GOAL OF THE EXERCISE> Restate every record word for word, without the pictures.

##### RECORDS FOR THE EXERCISE #####

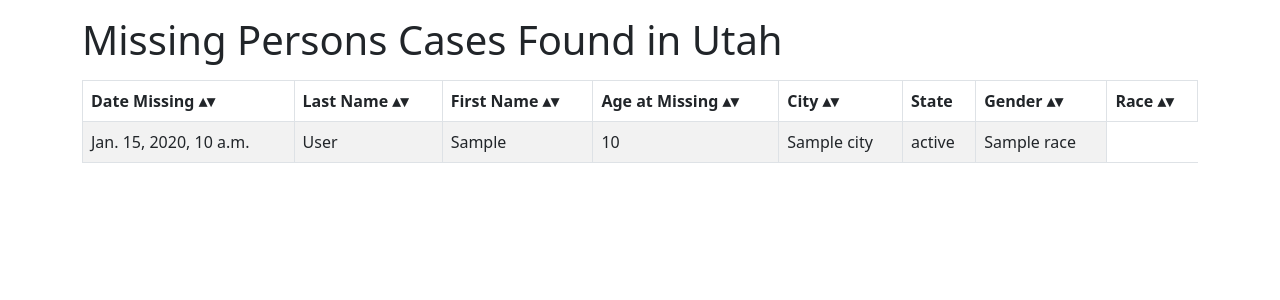
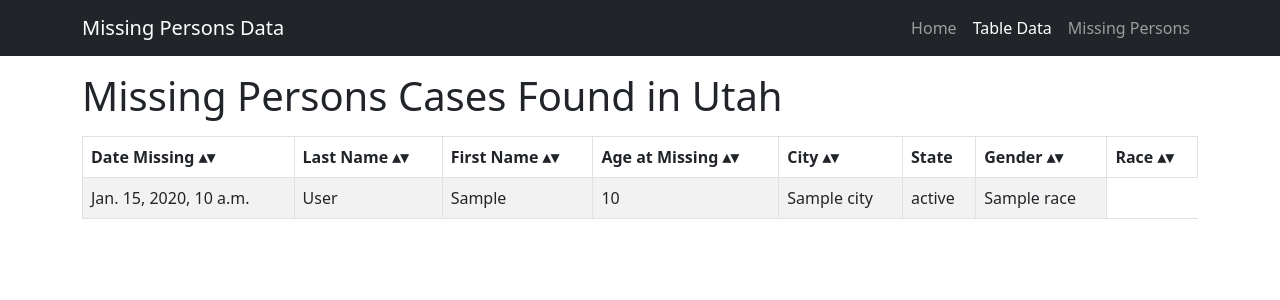
Before and after one commit to braxsimmons/MissingPersons1, a Django app: template missingapp/templates/missingapp/missingpersons.html in a window 1280 px wide. Shown: the top 300 px of the page. Run offline with Django 3.2, Linux system fonts and the light colour scheme; the template is opened without the code that fills it: most values are stand-ins (such as "Sample title", 1, 10 or a date in 2020); some libraries are stand-ins or nearby versions.

Commit message:
changed the page names and added the toggle bar to the table page

```diff
--- a/missingapp/templates/missingapp/landingpage.html
+++ b/missingapp/templates/missingapp/landingpage.html
@@ -21,9 +21,9 @@
                 <button class="navbar-toggler" type="button" data-bs-toggle="collapse" data-bs-target="#navbarSupportedContent" aria-controls="navbarSupportedContent" aria-expanded="false" aria-label="Toggle navigation"><span class="navbar-toggler-icon"></span></button>
                 <div class="collapse navbar-collapse" id="navbarSupportedContent">
                     <ul class="navbar-nav ms-auto mb-2 mb-lg-0">
+                        <li class="nav-item"><a class="nav-link" href="#!">Home</a></li>
                         <li class="nav-item"><a class="nav-link active" aria-current="page" href="http://127.0.0.1:8000/table/">Table Data</a></li>
-                        <li class="nav-item"><a class="nav-link" href="#!">Another link?</a></li>
-                        <li class="nav-item"><a class="nav-link" href="#!">Another Link?</a></li>
+                        <li class="nav-item"><a class="nav-link" href="#!">Missing Persons</a></li>
                     </ul>
                 </div>
             </div>
--- a/missingapp/templates/missingapp/missingpersons.html
+++ b/missingapp/templates/missingapp/missingpersons.html
@@ -9,6 +9,21 @@
   <script src="{% static 'sorttable.js' %}"></script>
 </head>
 <body>
+  <body>
+    <!-- Responsive navbar-->
+    <nav class="navbar navbar-expand-lg navbar-dark bg-dark">
+        <div class="container">
+            <a class="navbar-brand" href="#!">Missing Persons Data</a>
+            <button class="navbar-toggler" type="button" data-bs-toggle="collapse" data-bs-target="#navbarSupportedContent" aria-controls="navbarSupportedContent" aria-expanded="false" aria-label="Toggle navigation"><span class="navbar-toggler-icon"></span></button>
+            <div class="collapse navbar-collapse" id="navbarSupportedContent">
+                <ul class="navbar-nav ms-auto mb-2 mb-lg-0">
+                  <li class="nav-item"><a class="nav-link" href="#!">Home</a></li>
+                    <li class="nav-item"><a class="nav-link active" aria-current="page" href="http://127.0.0.1:8000">Table Data</a></li>
+                    <li class="nav-item"><a class="nav-link" href="#!">Missing Persons</a></li>
+                </ul>
+            </div>
+        </div>
+    </nav>
   <div class="container">
     <p><h1>Missing Persons Cases Found in Utah</h1></p>
     <!-- Table formatting for missing persons -->
```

#####

COMPLETED TASK>
Before and after one commit to braxsimmons/MissingPersons1, a Django app: template missingapp/templates/missingapp/missingpersons.html in a window 1280 px wide. Shown: the top 300 px of the page. Run offline with Django 3.2, Linux system fonts and the light colour scheme; the template is opened without the code that fills it: most values are stand-ins (such as "Sample title", 1, 10 or a date in 2020); some libraries are stand-ins or nearby versions.

Commit message:
changed the page names and added the toggle bar to the table page

```diff
--- a/missingapp/templates/missingapp/landingpage.html
+++ b/missingapp/templates/missingapp/landingpage.html
@@ -21,9 +21,9 @@
                 <button class="navbar-toggler" type="button" data-bs-toggle="collapse" data-bs-target="#navbarSupportedContent" aria-controls="navbarSupportedContent" aria-expanded="false" aria-label="Toggle navigation"><span class="navbar-toggler-icon"></span></button>
                 <div class="collapse navbar-collapse" id="navbarSupportedContent">
                     <ul class="navbar-nav ms-auto mb-2 mb-lg-0">
+                        <li class="nav-item"><a class="nav-link" href="#!">Home</a></li>
                         <li class="nav-item"><a class="nav-link active" aria-current="page" href="http://127.0.0.1:8000/table/">Table Data</a></li>
-                        <li class="nav-item"><a class="nav-link" href="#!">Another link?</a></li>
-                        <li class="nav-item"><a class="nav-link" href="#!">Another Link?</a></li>
+                        <li class="nav-item"><a class="nav-link" href="#!">Missing Persons</a></li>
                     </ul>
                 </div>
             </div>
--- a/missingapp/templates/missingapp/missingpersons.html
+++ b/missingapp/templates/missingapp/missingpersons.html
@@ -9,6 +9,21 @@
   <script src="{% static 'sorttable.js' %}"></script>
 </head>
 <body>
+  <body>
+    <!-- Responsive navbar-->
+    <nav class="navbar navbar-expand-lg navbar-dark bg-dark">
+        <div class="container">
+            <a class="navbar-brand" href="#!">Missing Persons Data</a>
+            <button class="navbar-toggler" type="button" data-bs-toggle="collapse" data-bs-target="#navbarSupportedContent" aria-controls="navbarSupportedContent" aria-expanded="false" aria-label="Toggle navigation"><span class="navbar-toggler-icon"></span></button>
+            <div class="collapse navbar-collapse" id="navbarSupportedContent">
+                <ul class="navbar-nav ms-auto mb-2 mb-lg-0">
+                  <li class="nav-item"><a class="nav-link" href="#!">Home</a></li>
+                    <li class="nav-item"><a class="nav-link active" aria-current="page" href="http://127.0.0.1:8000">Table Data</a></li>
+                    <li class="nav-item"><a class="nav-link" href="#!">Missing Persons</a></li>
+                </ul>
+            </div>
+        </div>
+    </nav>
   <div class="container">
     <p><h1>Missing Persons Cases Found in Utah</h1></p>
     <!-- Table formatting for missing persons -->
```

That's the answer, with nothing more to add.